Given records:
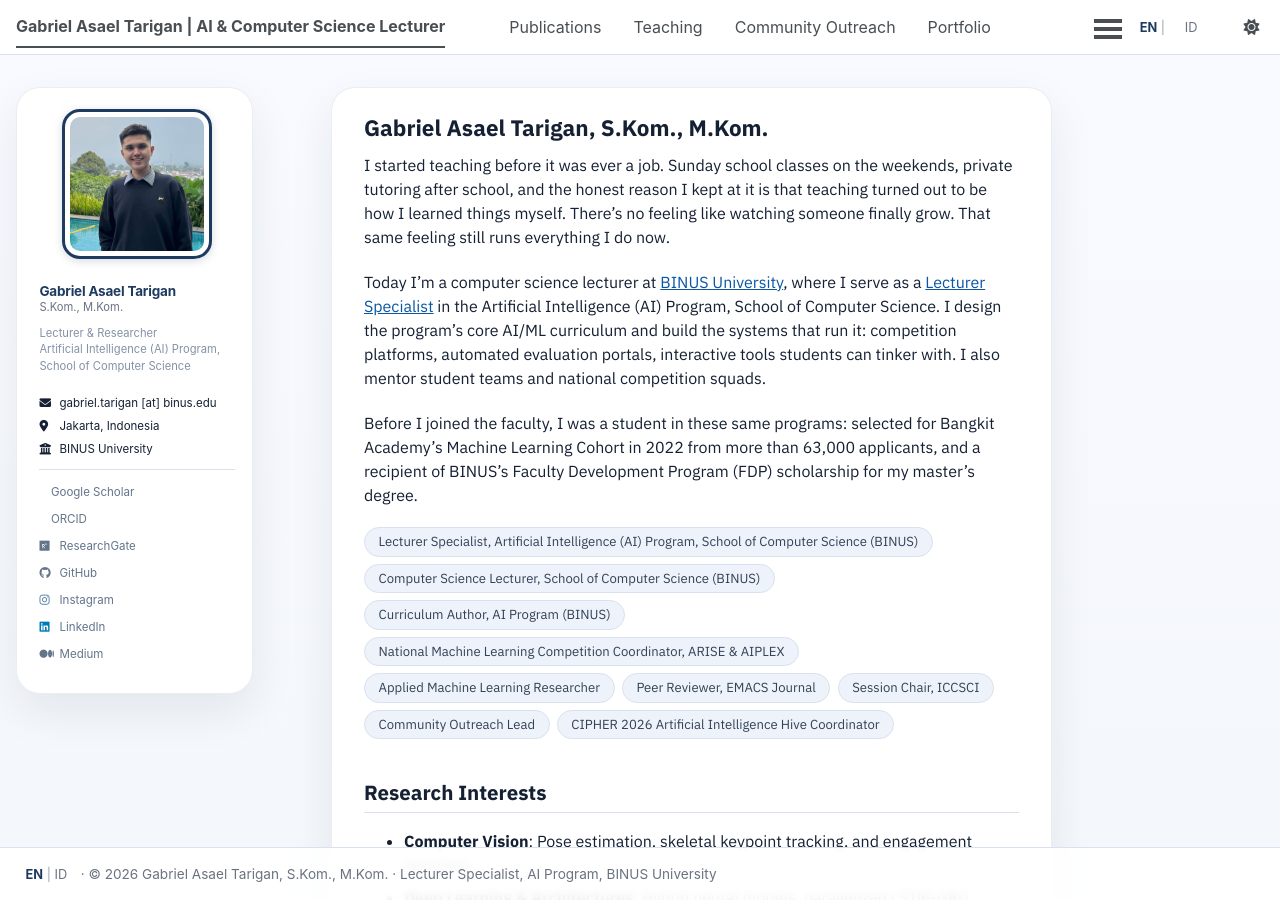
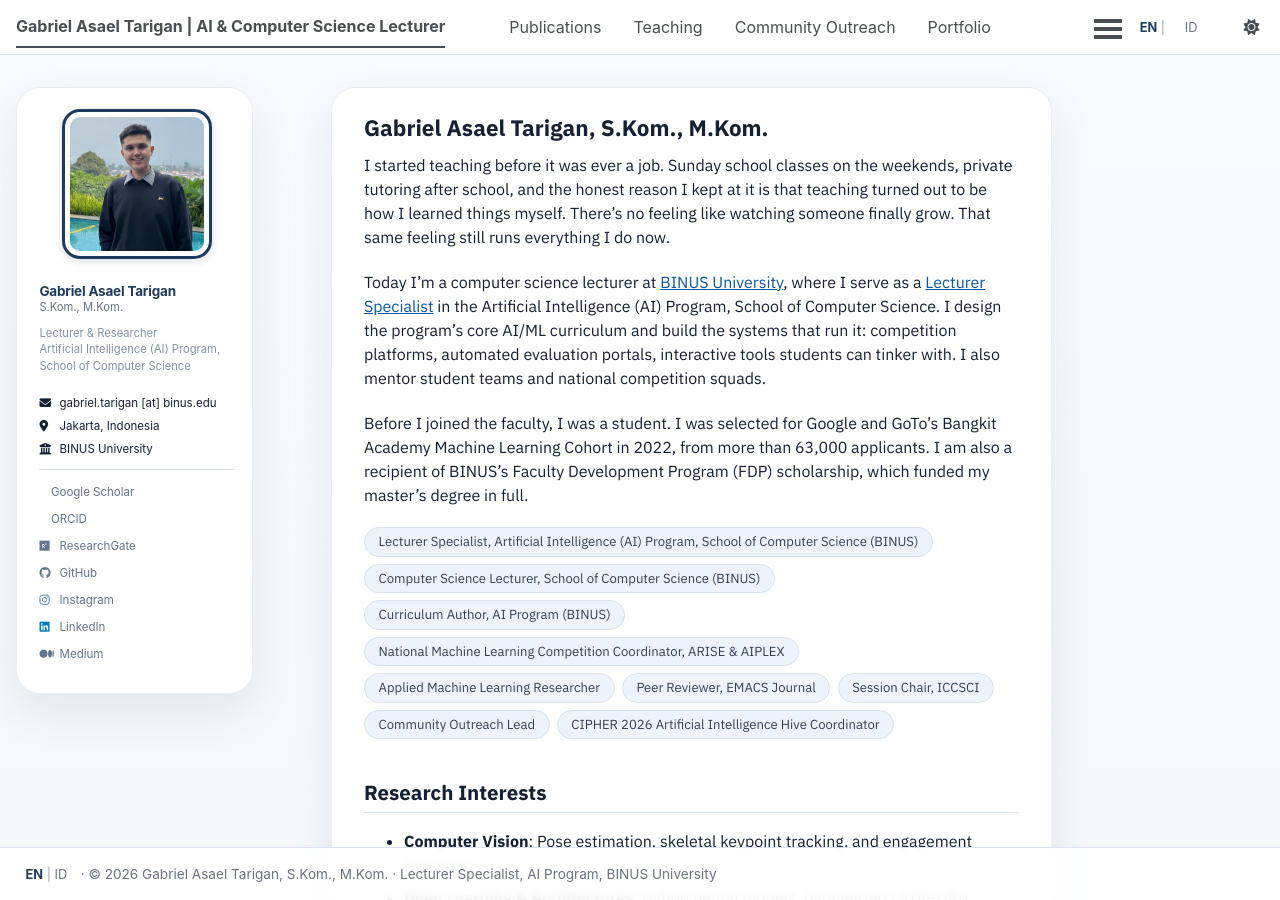
Before and after one commit to asaeltarigan/asaeltarigan.github.io, a Jekyll site: the page built from _pages/about.md, in a window 1280 px wide and 900 px high. Built offline with Jekyll 4.4.1, drawn with Linux system fonts in a browser that asks for light colours; a style sheet for code colours, icons or effects is not loaded.

Commit message:
About: Gabriel's own wording for the pre-faculty paragraph (Google/GoTo Bangkit, FDP)

```diff
--- a/_pages/about.md
+++ b/_pages/about.md
@@ -13,7 +13,7 @@ I started teaching before it was ever a job. Sunday school classes on the weeken
 
 Today I'm a computer science lecturer at [BINUS University](https://www.binus.ac.id), where I serve as a [Lecturer Specialist](https://socs.binus.ac.id/artificial-intelligence/people/gabriel-asael-tarigan-s-kom-m-kom/) in the Artificial Intelligence (AI) Program, School of Computer Science. I design the program's core AI/ML curriculum and build the systems that run it: competition platforms, automated evaluation portals, interactive tools students can tinker with. I also mentor student teams and national competition squads.
 
-Before I joined the faculty, I was a student in these same programs: selected for Bangkit Academy's Machine Learning Cohort in 2022 from more than 63,000 applicants, and a recipient of BINUS's Faculty Development Program (FDP) scholarship for my master's degree.
+Before I joined the faculty, I was a student. I was selected for Google and GoTo's Bangkit Academy Machine Learning Cohort in 2022, from more than 63,000 applicants. I am also a recipient of BINUS's Faculty Development Program (FDP) scholarship, which funded my master's degree in full.
 
 <ul class="role-chips">
 <li>Lecturer Specialist, Artificial Intelligence (AI) Program, School of Computer Science (BINUS)</li>
```
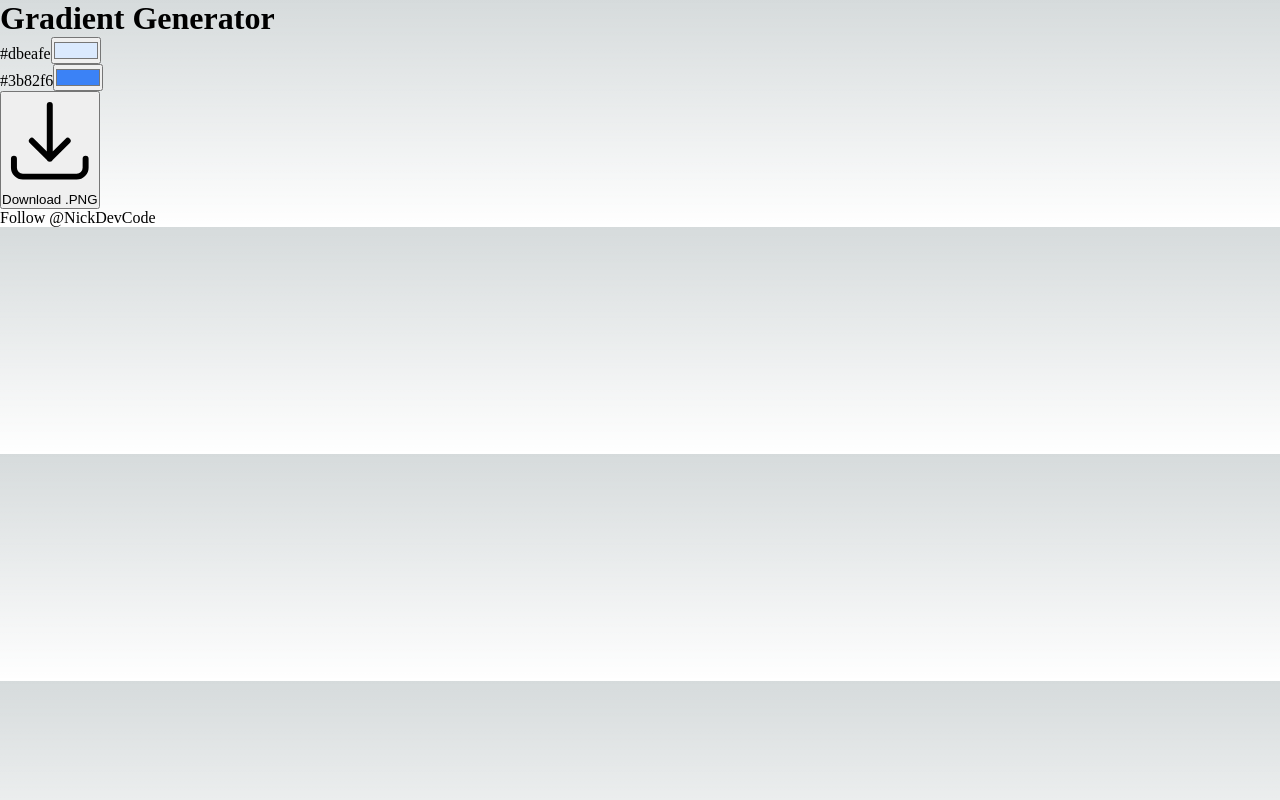
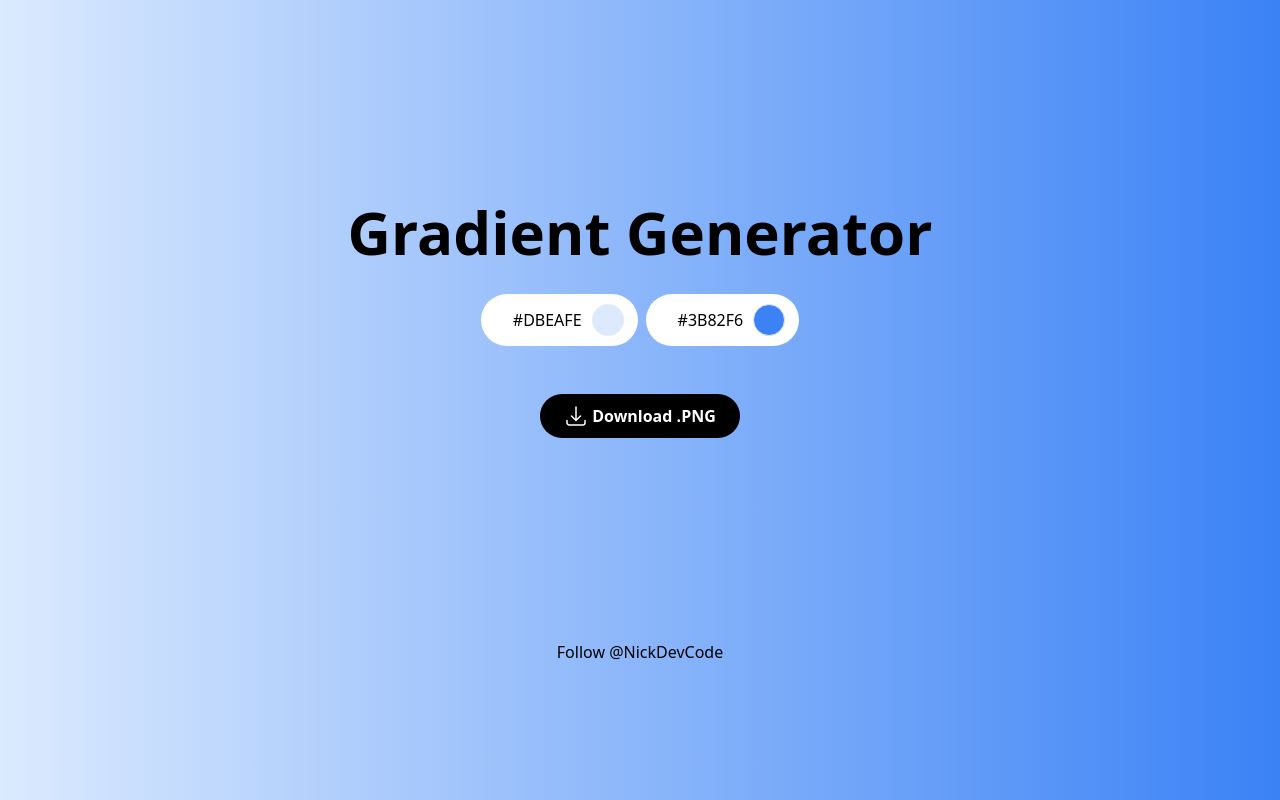
Before and after one commit to nicholasbradley-co/gradient-generator, a Next.js app: page /GradientGenerator in a window 1280 px wide. Built offline with nearby package versions, Linux system fonts and the light colour scheme.

Commit message:
Style input type

```diff
--- a/src/styles/globals.css
+++ b/src/styles/globals.css
@@ -1,3 +1,27 @@
+@tailwind base;
+@tailwind components;
+@tailwind utilities;
+
+
+#colorBox {
+  -webkit-appearance: none;
+  -moz-appearance: none;
+  appearance: none;
+  background-color: transparent;
+  width: 36px;
+  height: 40px;
+  border: none;
+  cursor: pointer;
+}
+#colorBox::-webkit-color-swatch {
+  border-radius: 30px;
+  border: 1.5px solid #e5e7eb;
+}
+#colorBox::-moz-color-swatch {
+  border-radius: 30px;
+  border: 1.5px solid #e5e7eb;
+}
+
 :root {
   --max-width: 1100px;
   --border-radius: 12px;
```
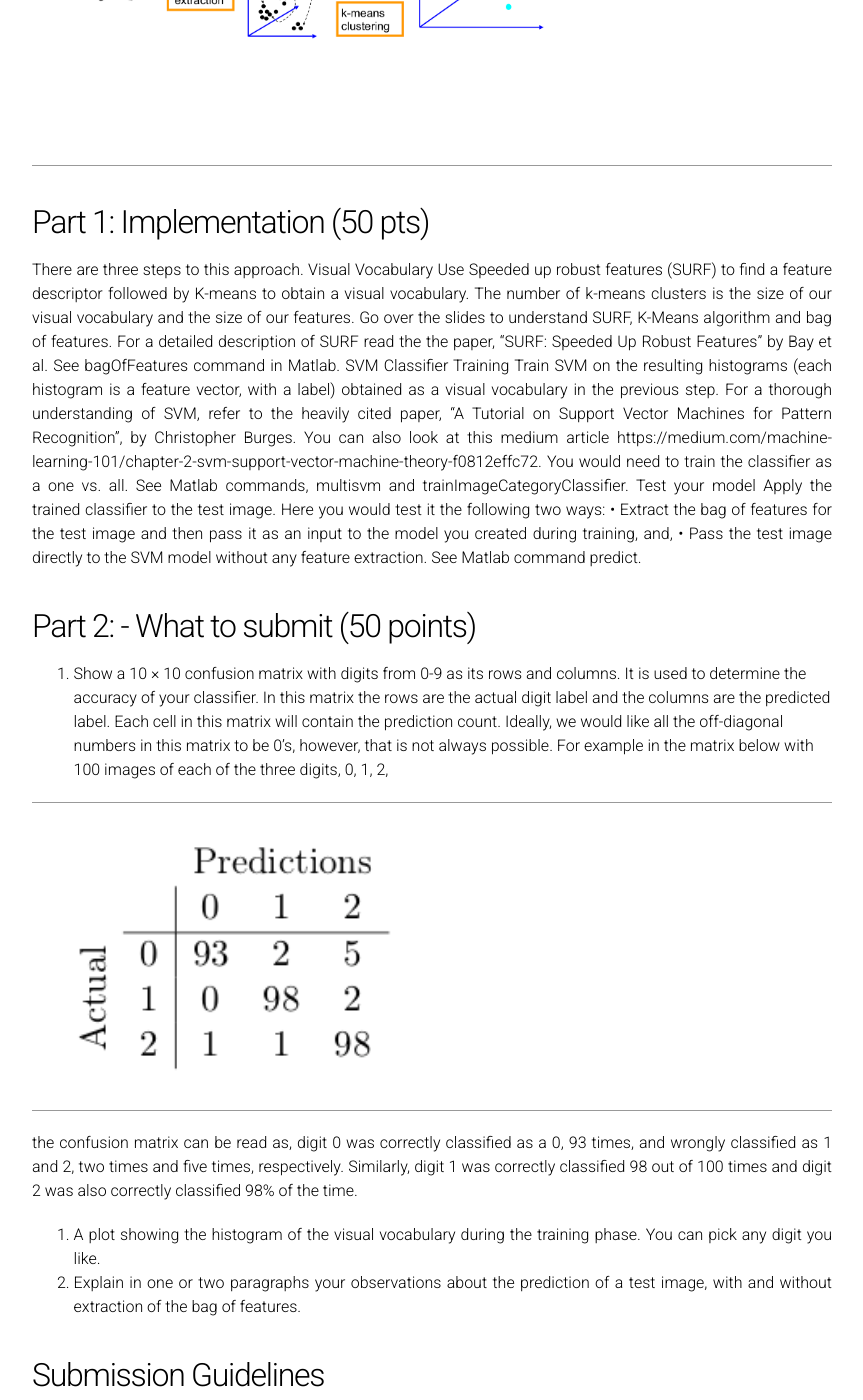
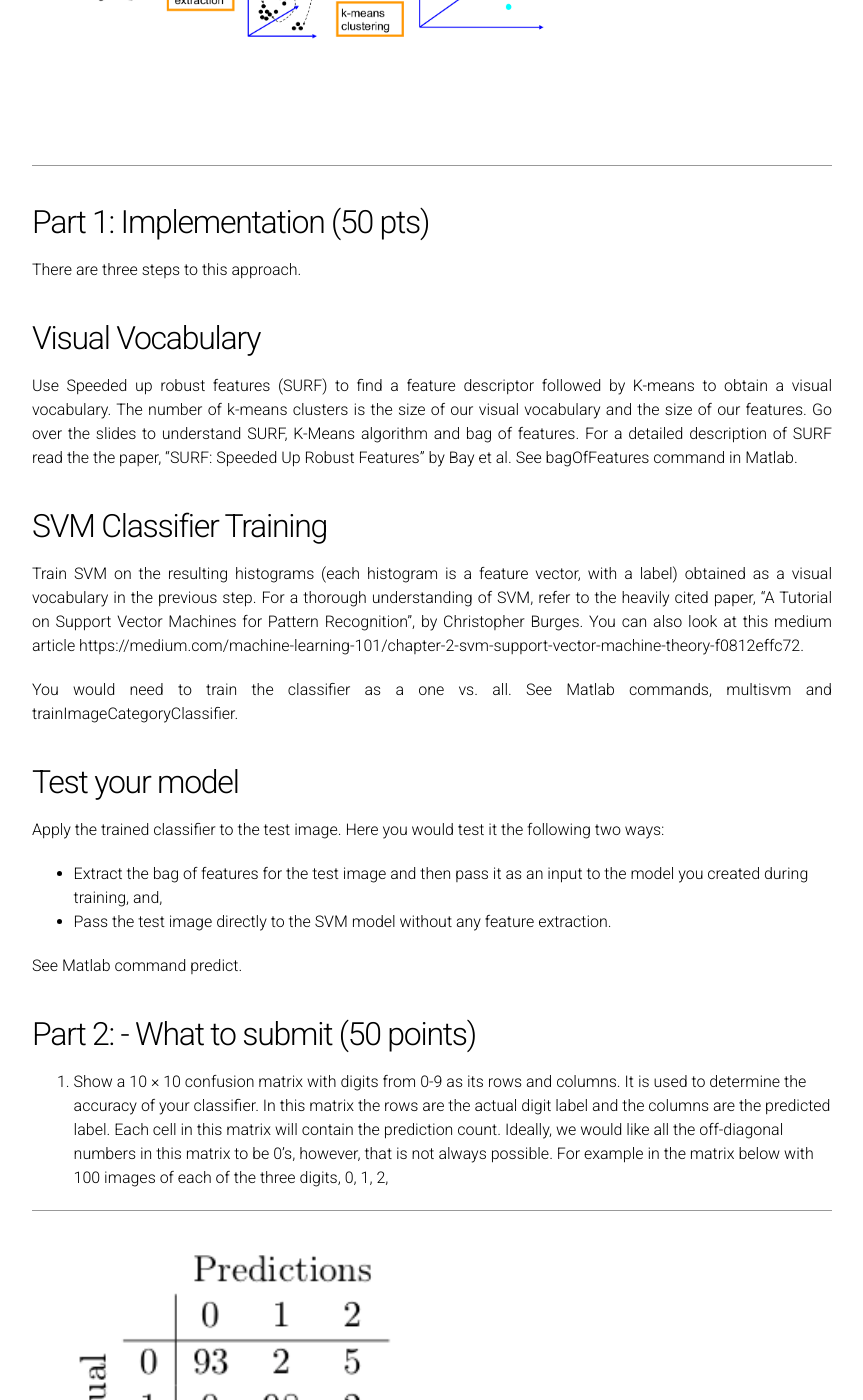
Before and after one commit to cmsc426spring2019/cmsc426spring2019.github.io, a Jekyll site: the page built from hw3.md, in a window 1280 px wide and 1400 px high, scrolled down 1284 px. Shown: the whole window, without its empty margins (208-1071 px from the left). Built offline with Jekyll 4.4.1, drawn with Linux system fonts in a browser that asks for light colours.

Commit message:
Update hw3.md

```diff
--- a/hw3.md
+++ b/hw3.md
@@ -44,21 +44,31 @@ it as one of the 10 digits. This task can be visualized in Figure 1
 
 
 There are three steps to this approach.
-Visual Vocabulary
+
+## Visual Vocabulary
+
 Use Speeded up robust features (SURF) to find a feature descriptor followed by K-means to obtain a visual
 vocabulary. The number of k-means clusters is the size of our visual vocabulary and the size of our features. Go
 over the slides to understand SURF, K-Means algorithm and bag of features. For a detailed description of SURF
 read the the paper, “SURF: Speeded Up Robust Features" by Bay et al. See bagOfFeatures command in Matlab.
-SVM Classifier Training
+
+## SVM Classifier Training
+
 Train SVM on the resulting histograms (each histogram is a feature vector, with a label) obtained as a visual vocabulary in the previous step. For a thorough understanding of SVM, refer to the heavily cited paper, “A Tutorial on
 Support Vector Machines for Pattern Recognition", by Christopher Burges. You can also look at this medium article
 https://medium.com/machine-learning-101/chapter-2-svm-support-vector-machine-theory-f0812effc72.
-You would need to train the classifier as a one vs. all. See Matlab commands, multisvm and trainImageCategoryClassifier.
-Test your model
+
+You would need to train the classifier as a one vs. all.
+See Matlab commands, multisvm and trainImageCategoryClassifier.
+
+## Test your model
+
 Apply the trained classifier to the test image. Here you would test it the following two ways:
-• Extract the bag of features for the test image and then pass it as an input to the model you created during
+
+- Extract the bag of features for the test image and then pass it as an input to the model you created during
 training, and,
-• Pass the test image directly to the SVM model without any feature extraction.
+- Pass the test image directly to the SVM model without any feature extraction.
+
 See Matlab command predict.
 
 
```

Exercise requirements: If a line holds an image, leave the image out; retype everything else in the entries exactly.

Task response:
Before and after one commit to asaeltarigan/asaeltarigan.github.io, a Jekyll site: the page built from _pages/about.md, in a window 1280 px wide and 900 px high. Built offline with Jekyll 4.4.1, drawn with Linux system fonts in a browser that asks for light colours; a style sheet for code colours, icons or effects is not loaded.

Commit message:
About: Gabriel's own wording for the pre-faculty paragraph (Google/GoTo Bangkit, FDP)

```diff
--- a/_pages/about.md
+++ b/_pages/about.md
@@ -13,7 +13,7 @@ I started teaching before it was ever a job. Sunday school classes on the weeken
 
 Today I'm a computer science lecturer at [BINUS University](https://www.binus.ac.id), where I serve as a [Lecturer Specialist](https://socs.binus.ac.id/artificial-intelligence/people/gabriel-asael-tarigan-s-kom-m-kom/) in the Artificial Intelligence (AI) Program, School of Computer Science. I design the program's core AI/ML curriculum and build the systems that run it: competition platforms, automated evaluation portals, interactive tools students can tinker with. I also mentor student teams and national competition squads.
 
-Before I joined the faculty, I was a student in these same programs: selected for Bangkit Academy's Machine Learning Cohort in 2022 from more than 63,000 applicants, and a recipient of BINUS's Faculty Development Program (FDP) scholarship for my master's degree.
+Before I joined the faculty, I was a student. I was selected for Google and GoTo's Bangkit Academy Machine Learning Cohort in 2022, from more than 63,000 applicants. I am also a recipient of BINUS's Faculty Development Program (FDP) scholarship, which funded my master's degree in full.
 
 <ul class="role-chips">
 <li>Lecturer Specialist, Artificial Intelligence (AI) Program, School of Computer Science (BINUS)</li>
```
Before and after one commit to nicholasbradley-co/gradient-generator, a Next.js app: page /GradientGenerator in a window 1280 px wide. Built offline with nearby package versions, Linux system fonts and the light colour scheme.

Commit message:
Style input type

```diff
--- a/src/styles/globals.css
+++ b/src/styles/globals.css
@@ -1,3 +1,27 @@
+@tailwind base;
+@tailwind components;
+@tailwind utilities;
+
+
+#colorBox {
+  -webkit-appearance: none;
+  -moz-appearance: none;
+  appearance: none;
+  background-color: transparent;
+  width: 36px;
+  height: 40px;
+  border: none;
+  cursor: pointer;
+}
+#colorBox::-webkit-color-swatch {
+  border-radius: 30px;
+  border: 1.5px solid #e5e7eb;
+}
+#colorBox::-moz-color-swatch {
+  border-radius: 30px;
+  border: 1.5px solid #e5e7eb;
+}
+
 :root {
   --max-width: 1100px;
   --border-radius: 12px;
```
Before and after one commit to cmsc426spring2019/cmsc426spring2019.github.io, a Jekyll site: the page built from hw3.md, in a window 1280 px wide and 1400 px high, scrolled down 1284 px. Shown: the whole window, without its empty margins (208-1071 px from the left). Built offline with Jekyll 4.4.1, drawn with Linux system fonts in a browser that asks for light colours.

Commit message:
Update hw3.md

```diff
--- a/hw3.md
+++ b/hw3.md
@@ -44,21 +44,31 @@ it as one of the 10 digits. This task can be visualized in Figure 1
 
 
 There are three steps to this approach.
-Visual Vocabulary
+
+## Visual Vocabulary
+
 Use Speeded up robust features (SURF) to find a feature descriptor followed by K-means to obtain a visual
 vocabulary. The number of k-means clusters is the size of our visual vocabulary and the size of our features. Go
 over the slides to understand SURF, K-Means algorithm and bag of features. For a detailed description of SURF
 read the the paper, “SURF: Speeded Up Robust Features" by Bay et al. See bagOfFeatures command in Matlab.
-SVM Classifier Training
+
+## SVM Classifier Training
+
 Train SVM on the resulting histograms (each histogram is a feature vector, with a label) obtained as a visual vocabulary in the previous step. For a thorough understanding of SVM, refer to the heavily cited paper, “A Tutorial on
 Support Vector Machines for Pattern Recognition", by Christopher Burges. You can also look at this medium article
 https://medium.com/machine-learning-101/chapter-2-svm-support-vector-machine-theory-f0812effc72.
-You would need to train the classifier as a one vs. all. See Matlab commands, multisvm and trainImageCategoryClassifier.
-Test your model
+
+You would need to train the classifier as a one vs. all.
+See Matlab commands, multisvm and trainImageCategoryClassifier.
+
+## Test your model
+
 Apply the trained classifier to the test image. Here you would test it the following two ways:
-• Extract the bag of features for the test image and then pass it as an input to the model you created during
+
+- Extract the bag of features for the test image and then pass it as an input to the model you created during
 training, and,
-• Pass the test image directly to the SVM model without any feature extraction.
+- Pass the test image directly to the SVM model without any feature extraction.
+
 See Matlab command predict.
 
 
```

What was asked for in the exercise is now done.